START Provided records

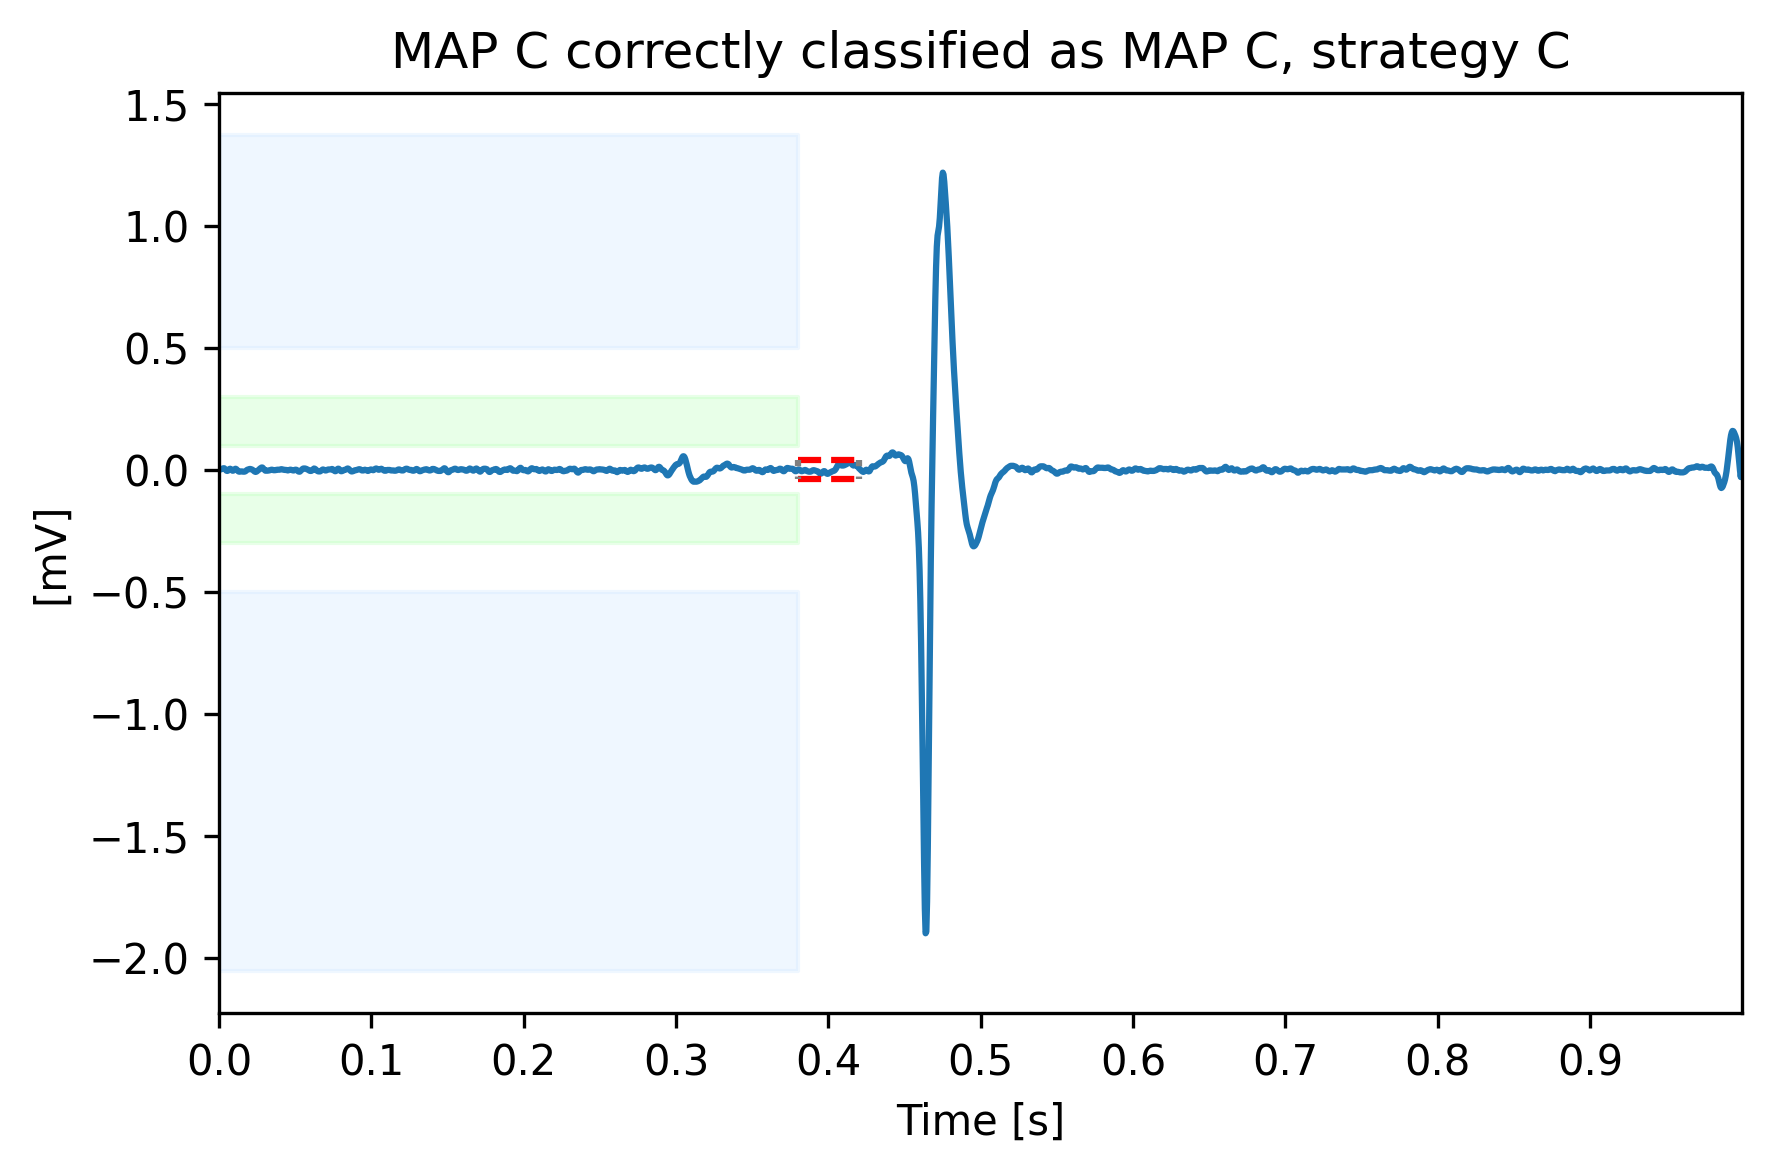
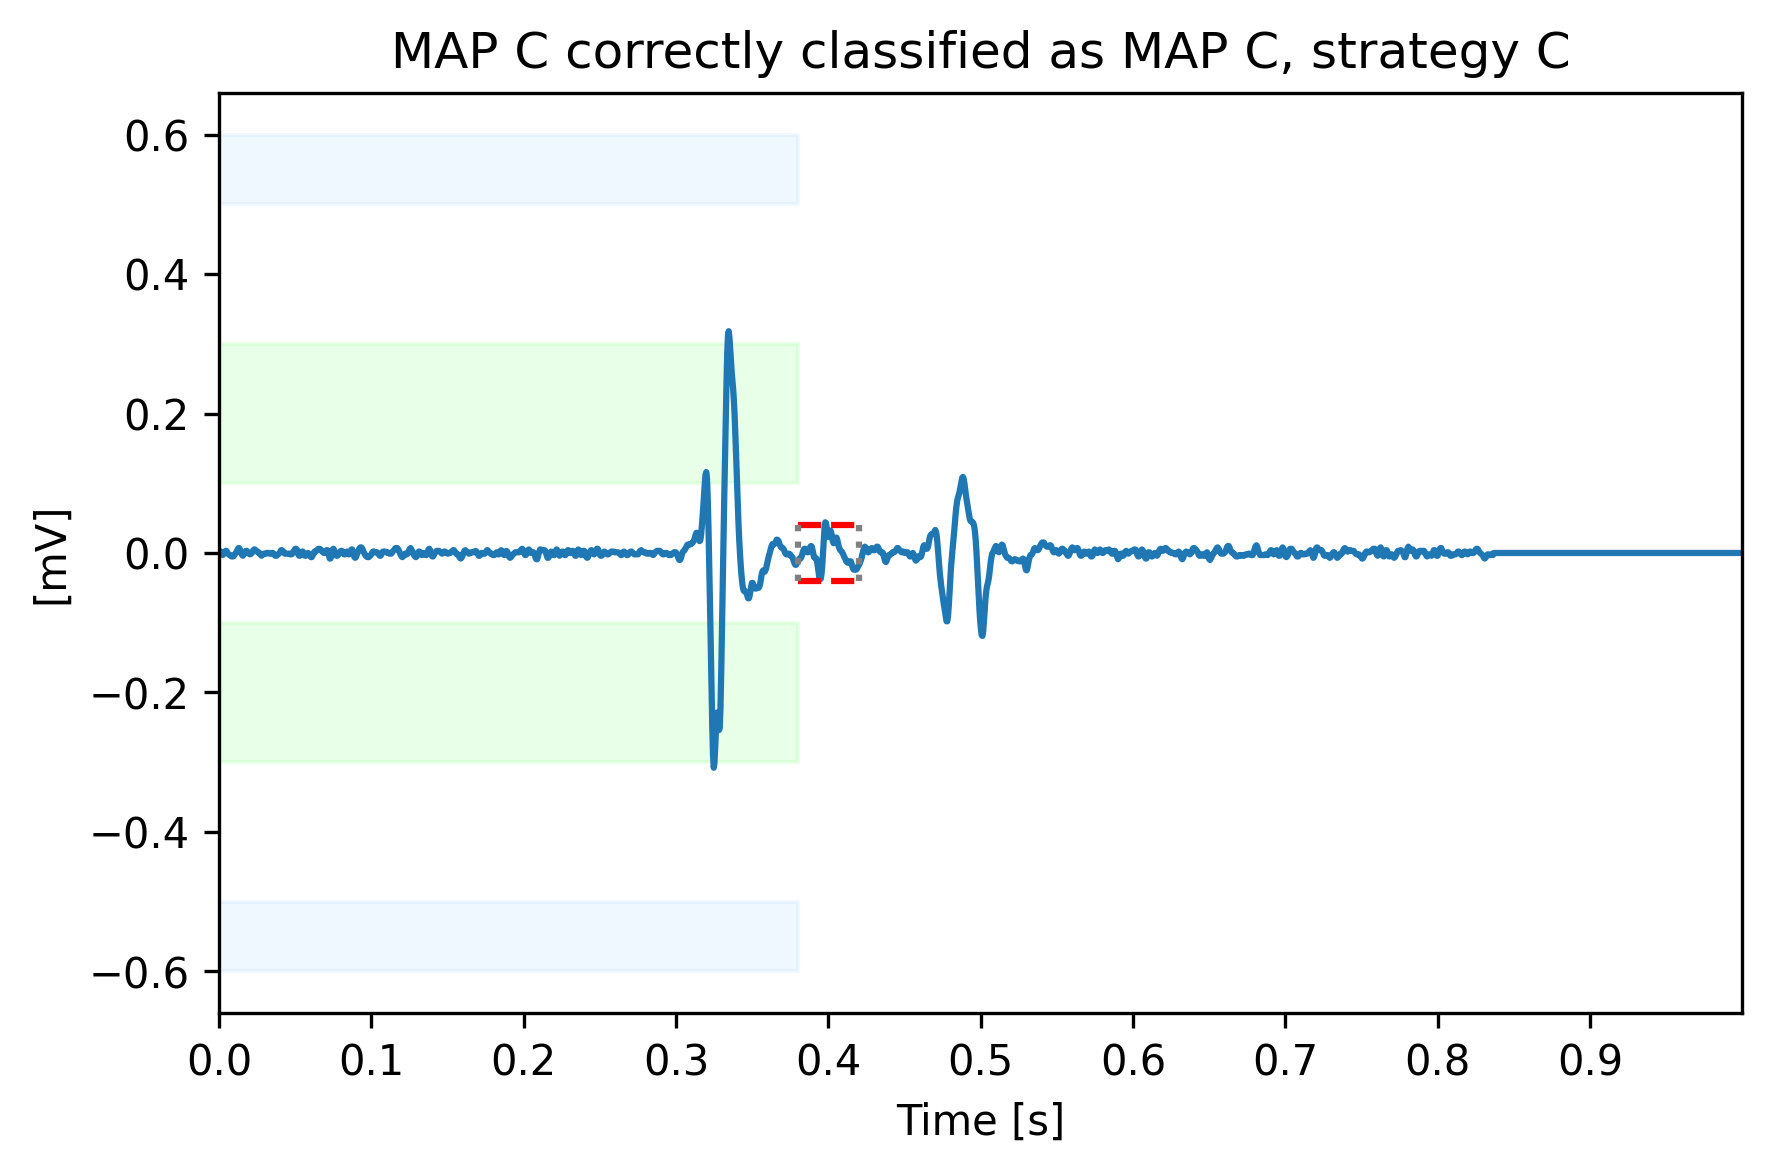
train test split figures done

diff --git a/main_classification.py b/main_classification.py
@@ -33,7 +33,8 @@ figure_path="D:/Desktop/ANDREA/Universita/Magistrale/Anno Accademico 2023-2024/T
 
 #%% Loading data
 dataset_path = "D:/Desktop/ANDREA/Universita/Magistrale/Anno Accademico 2023-2024/TESI/Tesi_magistrale/Data/Processed/data_aligned" 
-dataset_name = "dataset_1"  # E.g., dataset_1, 2, 3
+db_number=3
+dataset_name = "dataset_"+str(db_number)  # E.g., dataset_1, 2, 3
 whole_dataset,signals,y_true,labels_unique,Fs,plot_last_name,fig_final_folder,subtitle_plots = load_dataset(dataset_path, dataset_name)
 
 #%% Checking data
@@ -65,6 +66,24 @@ show_class_proportions(y_test,labels_unique)
 ################# BUILDING AN HEURISTIC CLASSIFIER PHASE #####################
 ##############################################################################
 other_fig_path=figure_path+"/Heuristic_classification_phase/"+fig_final_folder+"/other_figs"
+
+# %% Example signals positions
+import pandas as pd
+train_test_examples=pd.DataFrame({
+    "db 1 c" : [96,106,164],
+    "db 1 m": [0,13, 198],
+    "db 2 c" : [3,40,13],
+    "db 2 m": [1,130, 42],
+    "db 3 c" : [0,53,169],
+    "db 3 m": [1, 56, 145]
+    })
+
+LOPOCV_examples=pd.DataFrame({
+    "db 1 c" : [(0,0),(0,0),(0,0)],
+    "db 1 m": [(0,0),(0,0), (0,0)],
+    "db 2 c" : [(0,0),(0,0),(0,0)],
+    "db 3 m": [(0,0),(0,0), (0,0)]
+    })
 
 # %% Tuning of His Threshold value for strategy B
 # F1 score is used to tune the best percentile to be used as threshold
@@ -117,30 +136,32 @@ he_report=evaluate_confusion_matrix(pred_heuristic,y_test,labels_unique,cm_supti
 plot_dataframe_as_plain_image(he_report, figsize=(4, 4), scale=(1,1.3),title_plot=cm_title, use_rowLabels=True,path=cm_saving_path,saving_name="report_test_C")
 
 #%% Showing correct results
-# show_single_example(x_test, Fs,2, 'MAP A correctly classified as MAP A, strategy C') 
-# draw_his_boundaries(0.38,0.42,th_his,disp_atr_vent_boxes=True)
-# save_plot(plt.gcf(),other_fig_path,"ex_correct_class_1_C")
+col=f"db {db_number} c"
+show_single_example(x_test, Fs,train_test_examples[col][0], 'MAP A correctly classified as MAP A, strategy C') 
+draw_his_boundaries(0.38,0.42,th_his,disp_atr_vent_boxes=True)
+save_plot(plt.gcf(),other_fig_path,"ex_correct_class_1_C")
 
-# show_single_example(x_test, Fs,38, 'MAP B correctly classified as MAP B, strategy C') 
-# draw_his_boundaries(0.38,0.42,th_his,disp_atr_vent_boxes=True)
-# save_plot(plt.gcf(),other_fig_path,"ex_correct_class_2_C")
+show_single_example(x_test, Fs,train_test_examples[col][1], 'MAP B correctly classified as MAP B, strategy C') 
+draw_his_boundaries(0.38,0.42,th_his,disp_atr_vent_boxes=True)
+save_plot(plt.gcf(),other_fig_path,"ex_correct_class_2_C")
 
-# show_single_example(x_test, Fs, 3, 'MAP C correctly classified as MAP C, strategy C') 
-# draw_his_boundaries(0.38,0.42,th_his,disp_atr_vent_boxes=True)
-# save_plot(plt.gcf(),other_fig_path,"ex_correct_class_3_C")
+show_single_example(x_test, Fs, train_test_examples[col][2], 'MAP C correctly classified as MAP C, strategy C') 
+draw_his_boundaries(0.38,0.42,th_his,disp_atr_vent_boxes=True)
+save_plot(plt.gcf(),other_fig_path,"ex_correct_class_3_C")
 
-# # %% Showing some unclear results
-# show_single_example(x_test, Fs, 0, 'MAP A classified as MAP B, strategy C') 
-# draw_his_boundaries(0.38,0.42,th_his,disp_atr_vent_boxes=True)
-# save_plot(plt.gcf(),other_fig_path,"ex_misclass_1_C")
+# %% Showing some unclear results
+col=f"db {db_number} m"
+show_single_example(x_test, Fs, train_test_examples[col][0], 'MAP A classified as MAP B, strategy C') 
+draw_his_boundaries(0.38,0.42,th_his,disp_atr_vent_boxes=True)
+save_plot(plt.gcf(),other_fig_path,"ex_misclass_1_C")
 
-# show_single_example(x_test, Fs,13, 'MAP C classified as MAP B, strategy C') 
-# draw_his_boundaries(0.38,0.42,th_his,disp_atr_vent_boxes=True)
-# save_plot(plt.gcf(),other_fig_path,"ex_misclass_2_C")
+show_single_example(x_test, Fs,train_test_examples[col][1], 'MAP C classified as MAP B, strategy C') 
+draw_his_boundaries(0.38,0.42,th_his,disp_atr_vent_boxes=True)
+save_plot(plt.gcf(),other_fig_path,"ex_misclass_2_C")
 
-# show_single_example(x_test, Fs,222 , 'MAP C classified as MAP A, strategy C') 
-# draw_his_boundaries(0.38,0.42,th_his,disp_atr_vent_boxes=True)
-# save_plot(plt.gcf(),other_fig_path,"ex_misclass_3_C")
+show_single_example(x_test, Fs,train_test_examples[col][2] , 'MAP C classified as MAP A, strategy C') 
+draw_his_boundaries(0.38,0.42,th_his,disp_atr_vent_boxes=True)
+save_plot(plt.gcf(),other_fig_path,"ex_misclass_3_C")
 
 
 
@@ -168,28 +189,28 @@ if dataset_name!="dataset_3":
     plot_dataframe_as_plain_image(miss_class_summary, figsize=(8,5),scale=(1.7,1.7),title_plot=cm_title,path=other_fig_path,saving_name="Misclass_LOPOCV_C")
     
     # #%% Showing correct results
-    # show_single_example(signals, Fs,19, 'MAP A correctly classified as MAP A, LOPOCV C',use_iloc=False) 
-    # draw_his_boundaries(0.38,0.42,signal_peaks_and_class_train_LOPOCV[19][6],disp_atr_vent_boxes=True)
-    # save_plot(plt.gcf(),other_fig_path,"ex_LOPOCV_correct_class_1_C")
+    show_single_example(signals, Fs,19, 'MAP A correctly classified as MAP A, LOPOCV C',use_iloc=False) 
+    draw_his_boundaries(0.38,0.42,signal_peaks_and_class_train_LOPOCV[19][6],disp_atr_vent_boxes=True)
+    save_plot(plt.gcf(),other_fig_path,"ex_LOPOCV_correct_class_1_C")
     
-    # show_single_example(signals, Fs,809, 'MAP B correctly classified as MAP B, LOPOCV C',use_iloc=False) 
-    # draw_his_boundaries(0.38,0.42,signal_peaks_and_class_train_LOPOCV[193][6],disp_atr_vent_boxes=True)
-    # save_plot(plt.gcf(),other_fig_path,"ex_LOPOCV_correct_class_2_C")
+    show_single_example(signals, Fs,809, 'MAP B correctly classified as MAP B, LOPOCV C',use_iloc=False) 
+    draw_his_boundaries(0.38,0.42,signal_peaks_and_class_train_LOPOCV[193][6],disp_atr_vent_boxes=True)
+    save_plot(plt.gcf(),other_fig_path,"ex_LOPOCV_correct_class_2_C")
     
-    # show_single_example(signals, Fs, 313, 'MAP C correctly classified as MAP C, LOPOCV C',use_iloc=False) 
-    # draw_his_boundaries(0.38,0.42,signal_peaks_and_class_train_LOPOCV[936][6],disp_atr_vent_boxes=True)
-    # save_plot(plt.gcf(),other_fig_path,"ex_LOPOCV_correct_class_3_C")
+    show_single_example(signals, Fs, 313, 'MAP C correctly classified as MAP C, LOPOCV C',use_iloc=False) 
+    draw_his_boundaries(0.38,0.42,signal_peaks_and_class_train_LOPOCV[936][6],disp_atr_vent_boxes=True)
+    save_plot(plt.gcf(),other_fig_path,"ex_LOPOCV_correct_class_3_C")
     
-    # # %% Showing some unclear results
-    # show_single_example(signals, Fs,107, 'MAP A classified as MAP B, LOPOCV C',use_iloc=False) 
-    # draw_his_boundaries(0.38,0.42,signal_peaks_and_class_train_LOPOCV[123][6],disp_atr_vent_boxes=True)
-    # save_plot(plt.gcf(),other_fig_path,"ex_LOPOCV_misclass_1_C")
+    # %% Showing some unclear results
+    show_single_example(signals, Fs,107, 'MAP A classified as MAP B, LOPOCV C',use_iloc=False) 
+    draw_his_boundaries(0.38,0.42,signal_peaks_and_class_train_LOPOCV[123][6],disp_atr_vent_boxes=True)
+    save_plot(plt.gcf(),other_fig_path,"ex_LOPOCV_misclass_1_C")
     
-    # show_single_example(signals, Fs,937, 'MAP C classified as MAP B, LOPOCV C',use_iloc=False) 
-    # draw_his_boundaries(0.38,0.42,signal_peaks_and_class_train_LOPOCV[314][6],disp_atr_vent_boxes=True)
-    # save_plot(plt.gcf(),other_fig_path,"ex_LOPOCV_misclass_2_C")
+    show_single_example(signals, Fs,937, 'MAP C classified as MAP B, LOPOCV C',use_iloc=False) 
+    draw_his_boundaries(0.38,0.42,signal_peaks_and_class_train_LOPOCV[314][6],disp_atr_vent_boxes=True)
+    save_plot(plt.gcf(),other_fig_path,"ex_LOPOCV_misclass_2_C")
     
-    # show_single_example(signals, Fs, 928, 'MAP C classified as MAP A, LOPOCV C',use_iloc=False) 
-    # draw_his_boundaries(0.38,0.42,signal_peaks_and_class_train_LOPOCV[305][6],disp_atr_vent_boxes=True)
-    # save_plot(plt.gcf(),other_fig_path,"ex_LOPOCV_misclass_3_C")
+    show_single_example(signals, Fs, 928, 'MAP C classified as MAP A, LOPOCV C',use_iloc=False) 
+    draw_his_boundaries(0.38,0.42,signal_peaks_and_class_train_LOPOCV[305][6],disp_atr_vent_boxes=True)
+    save_plot(plt.gcf(),other_fig_path,"ex_LOPOCV_misclass_3_C")
 else:print("Unable to perform LOPOCV")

END Provided records

Assignment: Show the lines of the records above that mention "unclear".

Response area:
-# # %% Showing some unclear results
+# %% Showing some unclear results
-    # # %% Showing some unclear results
+    # %% Showing some unclear results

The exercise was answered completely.